The construction of a mandolino is like that
of a lute, but the mandolino is smaller, and the pegbox
is not bent back at a sharp angle as it is on most lutes. The vibrating
string length is quite short, typically between 30 and 35 cm. That of the instrument pictured is xx.x cm. Like early lutes and unlike the modern mandolin, the mandolino had five or six courses, and the stringing was in gut rather than wire. Some instruments were single strung, and some were double strung – that is, they were made with two strings for each pitch like most lutes or the modern mandolin –
depending on the date and city where they were made. The tuning of the mandolino was also dependent on date and location, but generally used a pattern of fourths with one third, so that there are usually two octaves between the pitch of the first course and that of the sixth for 6-course instruments.
The playing technique may be similar to that of a lute, employing the fingers to pluck individual strings or chords, or the instrument may be played with a plectrum instead.
The mandolino was a primarily an Italian instrument and in fact was most popular in the region around Naples.
Only a few seventeenth-century instruments have survived.
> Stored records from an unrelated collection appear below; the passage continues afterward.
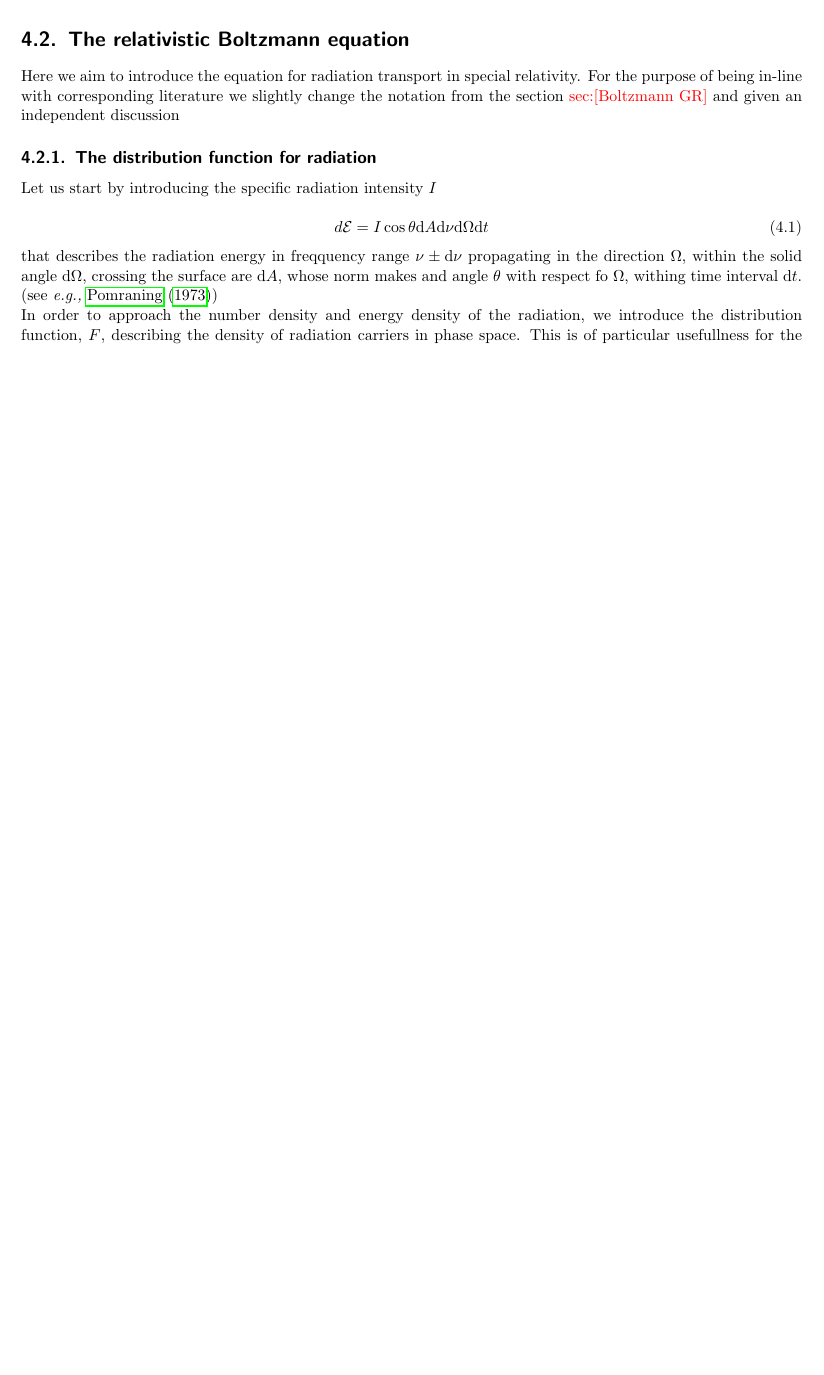
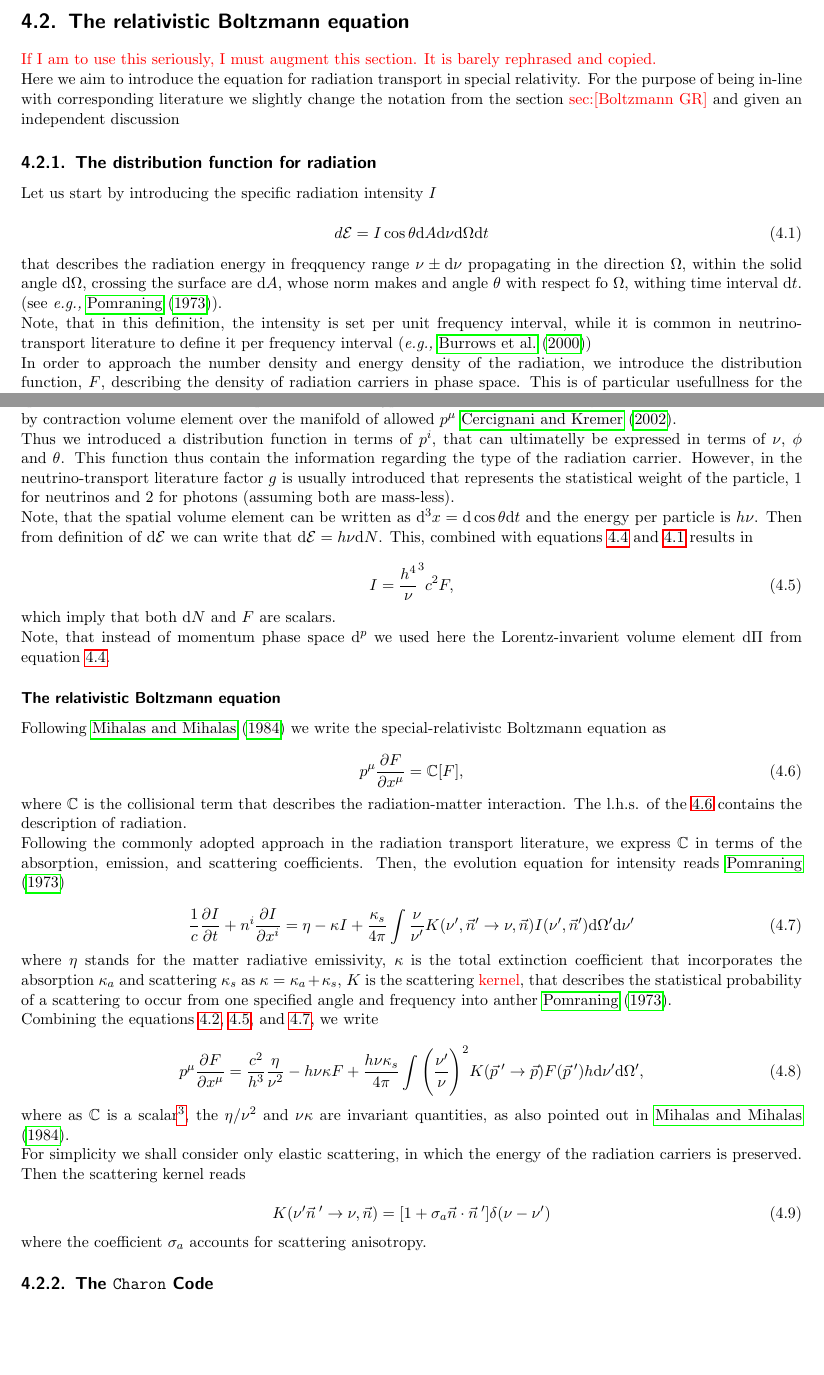
Before and after one commit to PartumSomnia/phd_thesis, a LaTeX thesis (main.tex): part of page 68 of 79 before the commit and two parts of pages 68 and 69 of 81 after it, the two joined at a grey line, cut so that both start at the same text, the shorter picture padded with empty space. Compiled offline with pdfLaTeX; an older LaTeX class or package is replaced by its successor.

Commit message:
updated .tex files and latest plots

```diff
--- a/main.tex
+++ b/main.tex
@@ -2887,7 +2887,7 @@ In this chapter we overview the method by McClarren \& Hauck \cite{McClarren:201
 
 
 \section{The relativistic Boltzmann equation}
-
+\textcolor{red}{If I am to use this seriously, I must augment this section. It is barely rephrased and copied.}
 
 Here we aim to introduce the equation for radiation transport in special relativity. For the purpose of being in-line with corresponding literature we slightly change the notation from the section \textcolor{red}{sec:[Boltzmann GR]} and given an independent discussion
 
@@ -2897,9 +2897,12 @@ Let us start by introducing the specific radiation intensity $I$
 
 \begin{equation}
     d\mathcal{E} = I \cos\theta\text{d}A\text{d}\nu\text{d}\Omega\text{d}t
-\end{equation}
-
-that describes the radiation energy in freqquency range $\nu\pm\text{d}\nu$ propagating in the direction $\Omega$, within the solid angle $\text{d}\Omega$, crossing the surface are $\text{d}A$, whose norm makes and angle $\theta$ with respect fo $\Omega$, withing time interval $\text{d}t$. (see \textit{e.g.,} \cite{Pomraning:1973})
+    \label{eq:theory:boltz:specIntes}
+\end{equation}
+
+that describes the radiation energy in freqquency range $\nu\pm\text{d}\nu$ propagating in the direction $\Omega$, within the solid angle $\text{d}\Omega$, crossing the surface are $\text{d}A$, whose norm makes and angle $\theta$ with respect fo $\Omega$, withing time interval $\text{d}t$. (see \textit{e.g.,} \cite{Pomraning:1973}).
+
+Note, that in this definition, the intensity is set per unit frequency interval, while it is common in neutrino-transport literature to define it per frequency interval (\textit{e.g.,} \cite{Burrows:1999es})
 
 In order to approach the number density and energy density of the radiation, we introduce the distribution function, $F$, describing the density of radiation carriers in phase space. This is of particular usefullness for the relativistic case as $F$ is Lorentz invariant \cite{Mihalas:1984}. For that we first focus on a single relativisitc particle phase space. Let $x^{\mu}$ and $p^{\mu}$ be particles positions and momenta, measured in \textcolor{red}{fiducual internal frame}. Assuming that the radiation carriers are massless, with their energy being related to frequency as $\epsilon = h\nu$, the momentum four-vector $p^{\mu}$ can be written in terms of angles describing the direction of the particles movement, $\theta$ and $\phi$, and the frequency $\nu$ as
 
@@ -2911,3 +2924,55 @@ where we also made use of the normalization condition for timelike vectors, that
+where $dN$ stands for the total number density of radiation carriers within the phase-space volume element $\text{d}\Pi$, spatial volume element $\text{d}^3 x$, that pass a $t=\text{const}$ hyperserface with normal $\vec{t} = \partial_t$. The $\text{d}\Pi$ is Loretnz-invariant by contraction volume element over the manifold of allowed $p^{\mu}$ \cite{Cercignani:2002}.
+
+Thus we introduced a distribution function in terms of $p^i$, that can ultimatelly be expressed in terms of $\nu$, $\phi$ and $\theta$. This function thus contain the information regarding the type of the radiation carrier. However, in the neutrino-transport literature factor $g$ is usually introduced that represents the statistical weight of the particle, $1$ for neutrinos and $2$ for photons (assuming both are mass-less).
+
+Note, that the spatial volume element can be written as $\text{d}^3x = \text{d}\cos\theta\text{d}t$ and the energy per particle is $h\nu$. Then from definition of $\text{d}\mathcal{E}$ we can write that $\text{d}\mathcal{E} = h\nu\text{d}N$. This, combined with equations \ref{eq:theory:boltz:dN} and \ref{eq:theory:boltz:specIntes} results in
+
+\begin{equation}
+    I = \frac{h^4} \nu^3{c^2}F,
+    \label{eq:theory:boltz:IasF}
+\end{equation}
+
+which imply that both $\text{d}N$ and $F$ are scalars.
+
+Note, that instead of momentum phase space $\text{d}^p$ we used here the Lorentz-invarient volume element $\text{d}\Pi$ from equation \ref{eq:theory:boltz:dN}.
+
+\subsubsection{The relativistic Boltzmann equation}
+
+Following \cite{Mihalas:1984} we write the special-relativistc Boltzmann equation as
+
+\begin{equation}
+    p^{\mu}\frac{\partial F}{\partial x^{\mu}} = \mathbb{C}[F],
+    \label{eq:theory:boltz:boltz}
+\end{equation}
+
+where $\mathbb{C}$ is the collisional term that describes the radiation-matter interaction. The l.h.s. of the \ref{eq:theory:boltz:boltz} contains the description of radiation.
+
+Following the commonly adopted approach in the radiation transport literature, we express $\mathbb{C}$ in terms of the absorption, emission, and scattering coefficients. Then, the evolution equation for intensity reads \cite{Pomraning:1973}
+
+\begin{equation}
+    \frac{1}{c} \frac{\partial I}{\partial t} + n^i\frac{\partial I}{\partial x^i} = \eta - \kappa I + \frac{\kappa_s}{4\pi}\int\frac{\nu}{\nu'}K(\nu',\vec{n}'\rightarrow\nu,\vec{n}) I(\nu',\vec{n}')\text{d}\Omega'\text{d}\nu'
+    \label{eq:theory:boltz:def_dIdt}
+\end{equation}
+
+where $\eta$ stands for the matter radiative emissivity, $\kappa$ is the total extinction coefficient that incorporates the absorption $\kappa_a$ and scattering $\kappa_s$ as $\kappa = \kappa_a + \kappa_s$, $K$ is the scattering \textcolor{red}{kernel}, that describes the statistical probability of a scattering to occur from one specified angle and frequency into anther \cite{Pomraning:1973}.
+
+Combining the equations \ref{eq:theory:boltz:pmu}, \ref{eq:theory:boltz:IasF}, and \ref{eq:theory:boltz:def_dIdt}, we write
+
+\begin{equation}
+    p^{\mu}\frac{\partial F}{\partial x^{\mu}} = \frac{c^2}{h^3}\frac{\eta}{\nu^2} - h\nu\kappa F + \frac{h \nu \kappa_s}{4\pi}\int\Bigg(\frac{\nu'}{\nu}\Bigg)^2 K(\vec{p}\:'\rightarrow\vec{p})F(\vec{p}\:')h\text{d}\nu'\text{d}\Omega',
+\end{equation}
+
+where as $\mathbb{C}$ is a scalar\footnote{as $F$ was shown to be a scalar}, the $\eta/\nu^2$ and $\nu\kappa$ are invariant quantities, as also pointed out in \cite{Mihalas:1984}.
+
+For simplicity we shall consider only elastic scattering, in which the energy of the radiation carriers is preserved. Then the scattering kernel reads
+
+\begin{equation}
+    K(\nu'\vec{n}\: '\rightarrow\nu,\vec{n}) = [1 + \sigma_a\vec{n}\cdot\vec{n}\: ']\delta(\nu-\nu')
+\end{equation}
+
+where the coefficient $\sigma_a$ accounts for scattering anisotropy.
+
+\subsection{The \texttt{Charon} Code}
 
 
 %[2]\cite{Cactus}
```
Also changed, not shown: main.tex (10 more changed lines).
One of them was made by Antonio Stradivari, who, though he is much more famous today for his outstanding violins, also built lutes and guitars.
There were xxx significant collections of music for the mandolino published during the seventeenth and eighteenth centuries containing sacred and secular music presented as vocal solos with accompaniment, as well as purely instrumental music, again intended for both sacred and secular use. The level of complexity, sophistication and technical difficulty is comparable to that of music appearing in some publications for lute during the same period.
A closup view of the rose of the instrument pictured above.
Click on the photograph to view a larger version.